In my camps, I stress the riding log HUGE with my students.  If you’ve just received instruction, you now have a whole new bag of tricks!  These are tools that you are not entirely familiar with yet, so the opportunities for learning in the riding immediately following (and not so immediate) the instruction will be immense!  Process it!  Write it down!

What if you’ve been at the game forever?  Say you’ve been riding for 35+ years, racing professionally for 15 of those (kinda semi-retired), you’ve worked as a factory race team mechanic, years of bike shop experience, built trails for a living, shot photos and written articles for magazines and have been a professional MTB instructor and coach for the past 5 years?  What could a person like that (me) possibly learn by keeping a riding log?  Hasn’t the ship already sailed?  Haven’t I probably done it all and seen it all? There isn’t much else that I’m going to learn at this point?  Isn’t it time for me to let the riding regress and take up golf?  Haven’t I hit my head enough times that it doesn’t really retain much anymore, anyway?   The answer:

Not even close.  I learn something or at least confirm something new EVERY TIME I RIDE!  I’ve recently started keeping riding logs again and it has helped my riding tremendously!  Even at this point in my riding life!  During my serious racing years, I had volumes upon volumes of riding/racing records and logs.  Admittedly, for a bunch of years I slacked on the riding logs  (the semi-retired racer guy decided he didn’t need them anymore).  I could go into detail about my last month of riding and the awesome stuff that I’ve come up with, but I’ll just say that I pick up on something new every time I’m out. By breaking it down, I come up with the real reasons why something either worked or didn’t, as opposed to saying, “Ah, I’m just a little rusty…” or “…haven’t ridden there in a long time…” and on the other side, crediting successes to, “…just felt good today…” or “…traction was perfect, could do no wrong…”
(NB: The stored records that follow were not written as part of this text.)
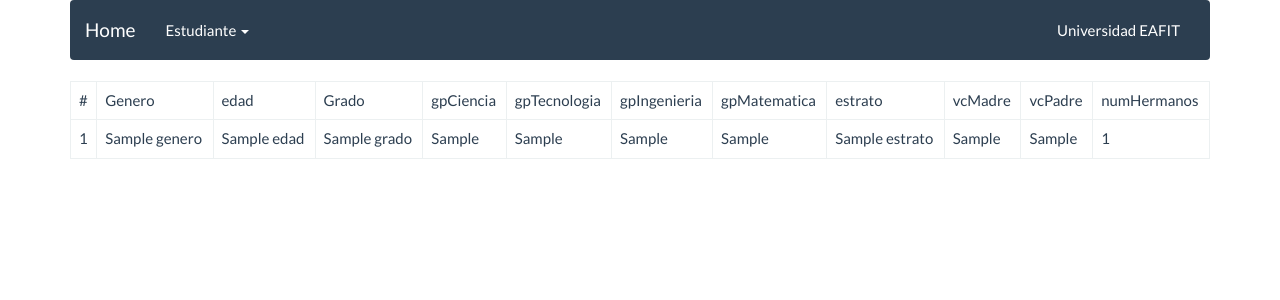
After one commit to mzabala1/REST_AI_STEM, a Django app: template templates/estudiante/estudiante_list.html in a window 1280 px wide. The commit adds this page. Shown: the top 300 px of the page. Run offline with Django 3.2, Linux system fonts and the light colour scheme; the template is opened without the code that fills it: most values are stand-ins (such as "Sample title", 1, 10 or a date in 2020); parts of the project's set-up code (start-up, migrations or seed data) failed here and were passed over; some libraries are stand-ins or nearby versions.

Commit message:
Agrego la opcion y ventana de listar estudiantes

```diff
--- a/apps/STEM/urls.py
+++ b/apps/STEM/urls.py
@@ -1,7 +1,8 @@
 from django.urls import path
-from .views import index, estudiante_view
+from .views import index, estudiante_view, estudiante_list
 
 urlpatterns = [
     path(r'', index, name="index"),
     path(r'registro', estudiante_view, name="registro_estudiante"),
+    path(r'listar', estudiante_list, name="listar_estudiantes"),
 ]
--- a/templates/base/base.html
+++ b/templates/base/base.html
@@ -29,18 +29,13 @@
 		                        		<a href="#" class="dropdown-toggle" data-toggle="dropdown" role="button" aria-expanded="false">Estudiante <span class="caret"></span></a>
 				                        <ul class="dropdown-menu" role="menu">
 				                        	<li><a href="{% url 'registro_estudiante' %}">Registrar</a></li>
+                                            <li><a href="{% url 'listar_estudiantes' %}">Listar</a></li>
 				                        </ul>
 		                      		</li>
 		                    	</ul>
 		                    	<ul class="nav navbar-nav navbar-right">
 		                        	<li class="dropdown"><a href="http://www.eafit.edu.co/" onclick="pageTracker._link(this.href); return false;">Universidad EAFIT</a>
 		                        	</li>
-		                        	<li class="dropdown">
-		                        		<a href="#" class="dropdown-toggle" data-toggle="dropdown" role="button" aria-expanded="false">Opciones<span class="caret"></span></a>
-		                        		<ul class="dropdown-menu" role="menu">
-		                          			<li><a href="#">Salir</a></li>
-		                        		</ul>
-		                      		</li>
 		                    	</ul>
 		                    </div>
 		                </div>
--- /dev/null
+++ b/templates/estudiante/estudiante_list.html
@@ -0,0 +1,58 @@
+{% extends 'base/base.html' %}
+
+{% block content %}
+
+<table class="table table-bordered">
+	<thead>
+		<tr>
+			<td>#</td>
+			<td>Genero</td>
+			<td>edad</td>
+			<td>Grado</td>
+			<td>gpCiencia</td>
+			<td>gpTecnologia</td>
+			<td>gpIngenieria</td>
+			<td>gpMatematica</td>
+            <td>estrato</td>
+			<td>vcMadre</td>
+			<td>vcPadre</td>
+            <td>numHermanos</td>
+		</tr>
+	</thead>
+	<tbody>
+        {%  if estudiantes %}
+        {% for estudiante in estudiantes %}
+		<tr>
+			<td>{{ estudiante.id }}</td>
+			<td>{{ estudiante.genero }}</td>
+			<td>{{ estudiante.edad }}</td>
+			<td>{{ estudiante.grado }}</td>
+			<td>{{ estudiante.gpCiencia }}</td>
+            <td>{{ estudiante.gpTecnologia }}</td>
+			<td>{{ estudiante.gpIngenieria }}</td>
+			<td>{{ estudiante.gpMatematica }}</td>
+            <td>{{ estudiante.estrato }}</td>
+			<td>{{ estudiante.vcMadre }}</td>
+            <td>{{ estudiante.vcPadre }}</td>
+            <td>{{ estudiante.numHermanos }}</td>
+		</tr>
+        {% endfor %}
+
+        {% else %}
+        <h1>No hay registros de mascotas</h1>
+        {% endif %}
+	</tbody>
+</table>
+<ul class="pager">
+	<li>
+		{% if page_obj.has_previous %}
+       	 <a href="?page={{ page_obj.previous_page_number }}">Previous</a>
+		{% endif %}
+        </li>
+	<li>
+		{% if page_obj.has_next %}
+     	 <a href="?page={{ page_obj.next_page_number }}">Next</a>
+    	{% endif %}
+    </li>
+</ul>
+{% endblock%}
```
Also changed, not shown: apps/STEM/forms.py (+4 -4 lines), apps/STEM/views.py (+12 -36 lines).
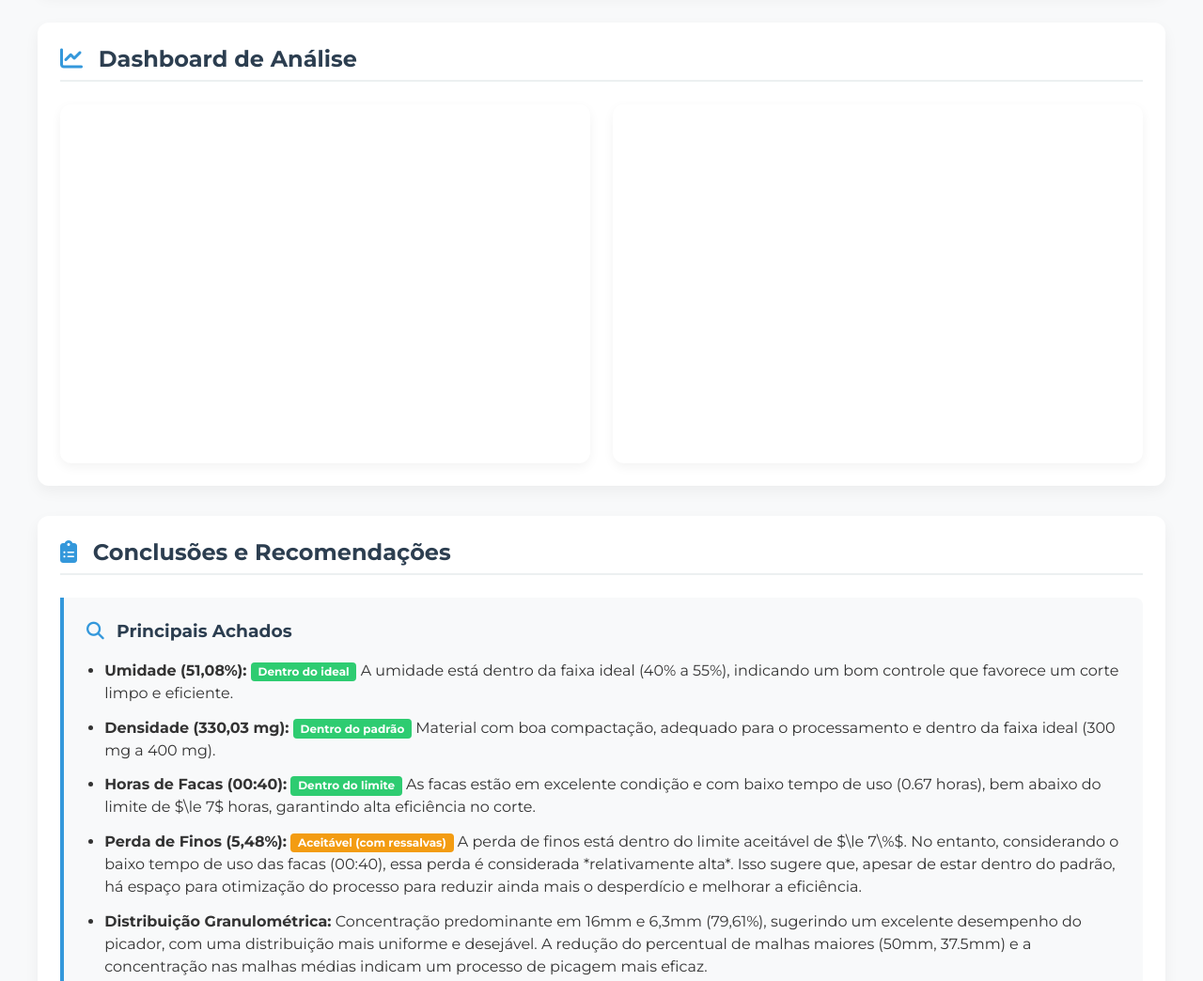
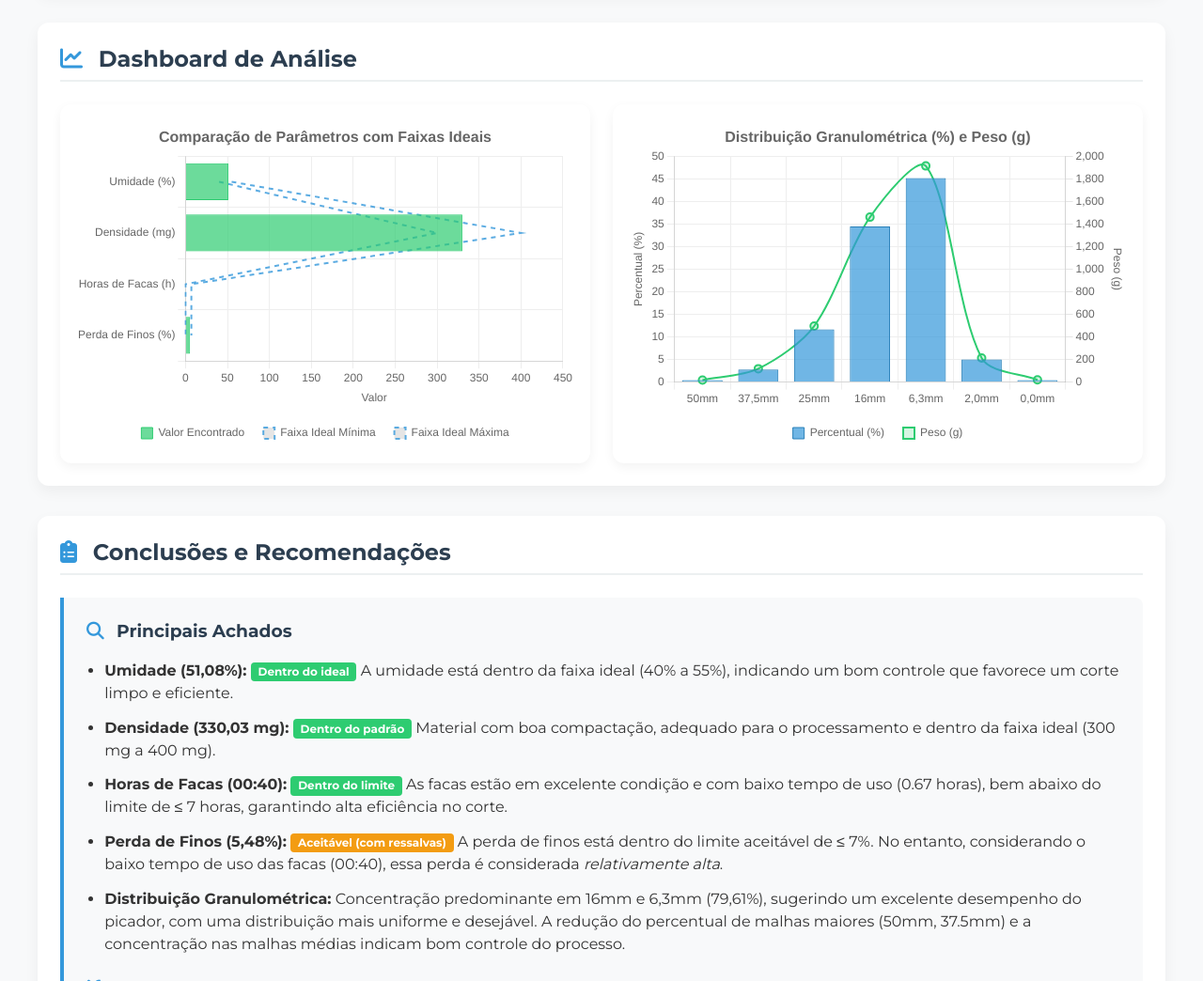
Before and after one commit to bersou/relat-rio-picadores, a plain HTML site: page index.html in a window 1280 px wide. Shown: the part 1080-2124 px from the top of the page at 94% size. Drawn offline with nearby package versions, Linux system fonts and the light colour scheme.

Commit message:
Update index.html

```diff
--- a/index.html
+++ b/index.html
@@ -8,7 +8,6 @@
     <link rel="stylesheet" href="https://cdnjs.cloudflare.com/ajax/libs/font-awesome/6.4.0/css/all.min.css">
     <link href="https://fonts.googleapis.com/css2?family=Montserrat:wght@400;600;700&display=swap" rel="stylesheet">
     <style>
-        /* Variáveis CSS para cores */
         :root {
             --primary: #3498db;
             --success: #2ecc71;
@@ -18,8 +17,6 @@
             --light: #ecf0f1;
             --gray: #95a5a6;
         }
-
-        /* Estilos globais do corpo */
         body {
             font-family: 'Montserrat', sans-serif;
             margin: 0;
@@ -27,8 +24,6 @@
             background-color: #f8f9fa;
             color: #333;
         }
-
-        /* Estilos do cabeçalho do relatório */
         .header {
             background: linear-gradient(135deg, #2c3e50, #3498db);
             color: white;
@@ -38,25 +33,13 @@
             box-shadow: 0 4px 12px rgba(0,0,0,0.1);
             margin-bottom: 2rem;
         }
-
-        .header h1 {
-            margin: 0;
-            font-size: 2.2rem;
-        }
-
-        .header p {
-            margin: 0.5rem 0 0;
-            opacity: 0.9;
-        }
-
-        /* Estilos do container principal */
+        .header h1 { margin: 0; font-size: 2.2rem; }
+        .header p { margin: 0.5rem 0 0; opacity: 0.9; }
         .container {
             max-width: 1200px;
             margin: 0 auto;
             padding: 0 20px;
         }
-
-        /* Estilos dos cartões de conteúdo */
         .card {
             background-color: white;
             border-radius: 12px;
@@ -65,12 +48,10 @@
             margin-bottom: 2rem;
             transition: transform 0.3s, box-shadow 0.3s;
         }
-
         .card:hover {
             transform: translateY(-5px);
             box-shadow: 0 12px 20px rgba(0,0,0,0.1);
         }
-
         .card-title {
             color: var(--dark);
             font-size: 1.5rem;
@@ -79,31 +60,22 @@
             padding-bottom: 0.5rem;
             border-bottom: 2px solid var(--light);
         }
-
-        /* Estilos das tabelas */
         table {
             width: 100%;
             border-collapse: collapse;
             margin: 1rem 0;
         }
-
         th, td {
             padding: 12px 15px;
             text-align: left;
             border-bottom: 1px solid #eee;
         }
-
         th {
             background-color: var(--light);
             font-weight: 600;
             color: var(--dark);
         }
-
-        tr:hover td {
-            background-color: #f8f9fa;
-        }
-
-        /* Estilos para o status (OK, Warning, Danger) */
+        tr:hover td { background-color: #f8f9fa; }
         .status {
             display: inline-flex;
             align-items: center;
@@ -112,30 +84,24 @@
             border-radius: 20px;
             font-weight: 600;
         }
-
         .status-ok {
             background-color: rgba(46, 204, 113, 0.1);
             color: var(--success);
         }
-
         .status-warning {
             background-color: rgba(243, 156, 18, 0.1);
             color: var(--warning);
         }
-
         .status-danger {
             background-color: rgba(231, 76, 60, 0.1);
             color: var(--danger);
         }
-
-        /* Estilos do dashboard com gráficos */
         .dashboard {
             display: grid;
             grid-template-columns: repeat(auto-fit, minmax(400px, 1fr));
             gap: 1.5rem;
             margin-top: 1.5rem;
         }
-
         .chart-container {
             position: relative;
             height: 350px;
@@ -144,30 +110,21 @@
             padding: 1rem;
             box-shadow: 0 4px 12px rgba(0,0,0,0.05);
         }
-
-        /* Estilos da seção de conclusões */
         .conclusions {
             background-color: #f8f9fa;
             border-left: 4px solid var(--primary);
             padding: 1.5rem;
             border-radius: 0 8px 8px 0;
         }
-
         .conclusions h3 {
             margin-top: 0;
             color: var(--dark);
         }
-
-        .conclusions ul {
-            padding-left: 1.2rem;
-        }
-
+        .conclusions ul { padding-left: 1.2rem; }
         .conclusions li {
             margin-bottom: 0.8rem;
             line-height: 1.5;
         }
-
-        /* Estilos dos badges */
         .badge {
             display: inline-block;
             padding: 0.35em 0.65em;
@@ -181,13 +138,10 @@
             border-radius: 0.25rem;
             background-color: var(--primary);
         }
-
-        /* Media queries para responsividade */
         @media (max-width: 768px) {
             .dashboard {
                 grid-template-columns: 1fr;
             }
-
             .header h1 {
                 font-size: 1.8rem;
             }
@@ -353,29 +307,28 @@
                     <li>
                         <strong>Horas de Facas (00:40):</strong>
                         <span class="badge" style="background-color: var(--success);">Dentro do limite</span>
-                        As facas estão em excelente condição e com baixo tempo de uso (0.67 horas), bem abaixo do limite de $\le 7$ horas, garantindo alta eficiência no corte.
+                        As facas estão em excelente condição e com baixo tempo de uso (0.67 horas), bem abaixo do limite de ≤ 7 horas, garantindo alta eficiência no corte.
                     </li>
                     <li>
                         <strong>Perda de Finos (5,48%):</strong>
                         <span class="badge" style="background-color: var(--warning);">Aceitável (com ressalvas)</span>
-                        A perda de finos está dentro do limite aceitável de $\le 7\%$. No entanto, considerando o baixo tempo de uso das facas (00:40), essa perda é considerada *relativamente alta*. Isso sugere que, apesar de estar dentro do padrão, há espaço para otimização do processo para reduzir ainda mais o desperdício e melhorar a eficiência.
+                        A perda de finos está dentro do limite aceitável de ≤ 7%. No entanto, considerando o baixo tempo de uso das facas (00:40), essa perda é considerada <em>relativamente alta</em>.
                     </li>
                     <li>
                         <strong>Distribuição Granulométrica:</strong> Concentração predominante em 16mm e 6,3mm (79,61%),
-                        sugerindo um excelente desempenho do picador, com uma distribuição mais uniforme e desejável. A redução do percentual de malhas maiores (50mm, 37.5mm) e a concentração nas malhas médias indicam um processo de picagem mais eficaz.
+                        sugerindo um excelente desempenho do picador, com uma distribuição mais uniforme e desejável. A redução do percentual de malhas maiores (50mm, 37.5mm) e a concentração nas malhas médias indicam bom controle do processo.
                     </li>
                 </ul>
-
                 <h3 style="margin-top: 1.5rem;">
                     <i class="fas fa-tools" style="color: var(--primary); margin-right: 8px;"></i>
                     Ações Recomendadas
                 </h3>
                 <ul>
                     <li>Continuar monitorando a umidade da madeira para garantir que permaneça dentro da faixa ideal, otimizando o processo de picagem.</li>
-                    <li>Realizar verificações periódicas na configuração do picador (ex.: abertura das peneiras, velocidade de rotação ou ângulo das facas) para otimizar a granulometria e buscar reduzir ainda mais a perda de finos, especialmente considerando o baixo tempo de uso das facas.</li>
+                    <li>Realizar verificações periódicas na configuração do picador (ex.: abertura das peneiras, velocidade de rotação ou ângulo das facas) para otimizar a granulometria e buscar redução de finos.</li>
                     <li>Monitorar possíveis variações nas características da madeira (ex.: proporção de alburno ou densidade entre lotes) que possam influenciar a picagem, mesmo com madeira homogênea.</li>
                     <li>Continuar monitoramento regular das horas de uso das facas para manter a eficiência do picador.</li>
-                    <li>Considerar otimizações adicionais no processo de secagem, se possível, para buscar um ponto ainda mais ideal de umidade que possa contribuir para uma menor perda de finos e maior eficiência energética.</li>
+                    <li>Considerar otimizações adicionais no processo de secagem, se possível, para buscar um ponto ainda mais ideal de umidade que possa contribuir para uma menor perda de finos e melhor granulometria.</li>
                 </ul>
             </div>
         </div>
@@ -389,7 +342,7 @@
                 value: 51.08,
                 minIdeal: 40,
                 maxIdeal: 55,
-                maxChart: 60, // Max para o eixo do gráfico
+                maxChart: 60,
                 unit: '%'
             },
             densidade: {
@@ -422,17 +375,16 @@
         const actualValues = Object.values(paramsData).map(p => p.value);
         const minIdealValues = Object.values(paramsData).map(p => p.minIdeal);
         const maxIdealValues = Object.values(paramsData).map(p => p.maxIdeal);
-        const maxChartValues = Object.values(paramsData).map(p => p.maxChart);
 
         // Função para determinar a cor da barra com base no status
         function getBarColor(paramKey, value) {
             const p = paramsData[paramKey];
             if (value >= p.minIdeal && value <= p.maxIdeal) {
-                return 'rgba(46, 204, 113, 0.7)'; // Verde (Dentro do ideal)
+                return 'rgba(46, 204, 113, 0.7)';
             } else if (paramKey === 'perdaFinos' && value <= p.maxIdeal && value > 0) {
-                return 'rgba(243, 156, 18, 0.7)'; // Amarelo (Aceitável com ressalvas)
+                return 'rgba(243, 156, 18, 0.7)';
             } else {
-                return 'rgba(231, 76, 60, 0.7)'; // Vermelho (Fora do ideal)
+                return 'rgba(231, 76, 60, 0.7)';
             }
         }
 
@@ -453,7 +405,7 @@
         // Gráfico de Comparação de Parâmetros com Faixas Ideais
         const paramCtx = document.getElementById('paramChart').getContext('2d');
         const paramChart = new Chart(paramCtx, {
-            type: 'bar', // Tipo de gráfico de barras
+            type: 'bar',
             data: {
                 labels: paramLabels,
                 datasets: [
@@ -463,36 +415,36 @@
                         backgroundColor: barColors,
                         borderColor: borderColors,
                         borderWidth: 1,
-                        order: 1 // Garante que as barras sejam desenhadas primeiro
+                        order: 1
                     },
                     {
                         label: 'Faixa Ideal Mínima',
                         data: minIdealValues,
                         type: 'line',
-                        borderColor: 'rgba(52, 152, 219, 0.8)', // Cor da linha ideal
+                        borderColor: 'rgba(52, 152, 219, 0.8)',
                         borderWidth: 2,
                         pointRadius: 0,
                         fill: false,
                         tension: 0,
-                        borderDash: [5, 5], // Linha tracejada
-                        order: 2 // Desenha depois das barras
+                        borderDash: [5, 5],
+                        order: 2
                     },
                     {
                         label: 'Faixa Ideal Máxima',
                         data: maxIdealValues,
                         type: 'line',
-                        borderColor: 'rgba(52, 152, 219, 0.8)', // Cor da linha ideal
+                        borderColor: 'rgba(52, 152, 219, 0.8)',
                         borderWidth: 2,
                         pointRadius: 0,
                         fill: false,
                         tension: 0,
-                        borderDash: [5, 5], // Linha tracejada
-                        order: 3 // Desenha depois das barras
+                        borderDash: [5, 5],
+                        order: 3
                     }
                 ]
             },
             options: {
-                indexAxis: 'y', // Torna o gráfico de barras horizontal
+                indexAxis: 'y',
                 responsive: true,
                 maintainAspectRatio: false,
                 plugins: {
@@ -514,4 +466,130 @@
                     tooltip: {
                         callbacks: {
                             label: function(context) {
-                                const label = context.dataset.labe
+                                if (context.dataset.label === 'Valor Encontrado') {
+                                    return `${context.dataset.label}: ${context.parsed.x} ${paramsData[paramLabels[context.dataIndex].toLowerCase().split(' ')[0]].unit}`;
+                                } else {
+                                    return `${context.dataset.label}: ${context.parsed.x} ${paramsData[paramLabels[context.dataIndex].toLowerCase().split(' ')[0]].unit}`;
+                                }
+                            }
+                        }
+                    }
+                },
+                scales: {
+                    x: {
+                        beginAtZero: true,
+                        max: Math.max(...Object.values(paramsData).map(p => p.maxChart)),
+                        grid: {
+                            color: '#eee'
+                        },
+                        title: {
+                            display: true,
+                            text: 'Valor'
+                        }
+                    },
+                    y: {
+                        grid: {
+                            color: '#eee'
+                        }
+                    }
+                }
+            }
+        });
+
+        // Dados da granulometria
+        const granulometryData = [
+            { malha: '50mm', peso: 18.12, percentual: 0.43 },
+            { malha: '37,5mm', peso: 118.22, percentual: 2.79 },
+            { malha: '25mm', peso: 495.48, percentual: 11.69 },
+            { malha: '16mm', peso: 1459.90, percentual: 34.45 },
+            { malha: '6,3mm', peso: 1913.53, percentual: 45.16 },
+            { malha: '2,0mm', peso: 212.36, percentual: 5.01 },
+            { malha: '0,0mm', peso: 19.67, percentual: 0.46 }
+        ];
+
+        const granLabels = granulometryData.map(item => item.malha);
+        const granPesos = granulometryData.map(item => item.peso);
+        const granPercent = granulometryData.map(item => item.percentual);
+
+        // Gráfico de barras da granulometria (percentual)
+        const granCtx = document.getElementById('granulometryChart').getContext('2d');
+        const granulometryChart = new Chart(granCtx, {
+            type: 'bar',
+            data: {
+                labels: granLabels,
+                datasets: [
+                    {
+                        label: 'Percentual (%)',
+                        data: granPercent,
+                        backgroundColor: 'rgba(52, 152, 219, 0.7)',
+                        borderColor: 'rgba(41, 128, 185, 1)',
+                        borderWidth: 1
+                    },
+                    {
+                        label: 'Peso (g)',
+                        data: granPesos,
+                        type: 'line',
+                        borderColor: 'rgba(46, 204, 113, 1)',
+                        backgroundColor: 'rgba(46, 204, 113, 0.2)',
+                        yAxisID: 'y-peso',
+                        borderWidth: 2,
+                        fill: false,
+                        tension: 0.3,
+                        pointRadius: 4
+                    }
+                ]
+            },
+            options: {
+                responsive: true,
+                maintainAspectRatio: false,
+                plugins: {
+                    title: {
+                        display: true,
+                        text: 'Distribuição Granulométrica (%) e Peso (g)',
+                        font: {
+                            size: 16,
+                            weight: 'bold'
+                        }
+                    },
+                    legend: {
+                        position: 'bottom',
+                        labels: {
+                            boxWidth: 12,
+                            padding: 20
+                        }
+                    },
+                    tooltip: {
+                        callbacks: {
+                            label: function(context) {
+                                if (context.dataset.label === 'Percentual (%)') {
+                                    return `Percentual: ${context.parsed.y.toFixed(2)}%`;
+                                } else if (context.dataset.label === 'Peso (g)') {
+                                    return `Peso: ${context.parsed.y.toFixed(2)}g`;
+                                }
+                                return '';
+                            }
+                        }
+                    }
+                },
+                scales: {
+                    y: {
+                        beginAtZero: true,
+                        max: 50,
+                        title: { display: true, text: 'Percentual (%)' },
+                        grid: { color: '#eee' }
+                    },
+                    'y-peso': {
+                        beginAtZero: true,
+                        position: 'right',
+                        title: { display: true, text: 'Peso (g)' },
+                        grid: { drawOnChartArea: false }
+                    },
+                    x: {
+                        grid: { color: '#eee' }
+                    }
+                }
+            }
+        });
+    </script>
+</body>
+</html>
```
Keeping logs again has helped my MTB, my motocross, my dirt jumping, my coaching and instructing.  It’s helped me make advances in the types of off the bike training that are really relevant to riding. My bike riding logs will probably even help my snowboarding…if it ever snows!

So what the heck should you write down in your log, specifically?  Well, that’s up to you.  An entry doesn’t have to be super detailed or ten pages long.  Don’t make it such a stressful hassle that you give it up because you dread it so much that it ruins your day.  Definitely write down your “victories”, the positive learning experiences.  When you have success on the trail, break it down: why were you successful, what techniques did you use (providing that they were proper techniques)?  If that’s all you enter, good enough!  Just by processing that event and recording it, you’ll “re-live” it a bunch of times.  Repetition is a huge part of learning.   Now, you are also conscious of why you had success.  BAM!  You just quite thoroughly learned something!  Focus on the positive.

As far as dealing with negative experiences (crashes, riding like crap) turn them into steps that you can take to move into a positive direction.  Know why that crash happened: what did you do wrong?  What should you have done?  You may come up with more questions then answers if you are new to riding (or even not-so-new), but at least you are being proactive, and the answers to the questions are out there.

In my racing days, my logs were incredibly detailed: nutrition, training, how I practiced at races, how I traveled, equipment settings…  Lately, not so much; mainly focusing on one prominent issue per ride.  Sometimes super crazy detailed bike-dork stuff like suspension settings in relation to body position, line choice and riding style.  Sometimes simply noting that I felt tight and didn’t warm up and “feel it” until an hour into the ride.  This reminded me that I hadn’t been stretching and hitting the foam roller enough… and now I am!  But if I wouldn’t have sat down to write and “taken note” on how old I felt at the start of my rides… I would have mentally been on to something else as soon as I got off the bike instead of making it a point to take care of myself.  Awareness…

So, like anything else, start simple, start slow, but make this a habit!  I guarantee it will pay off, big-time!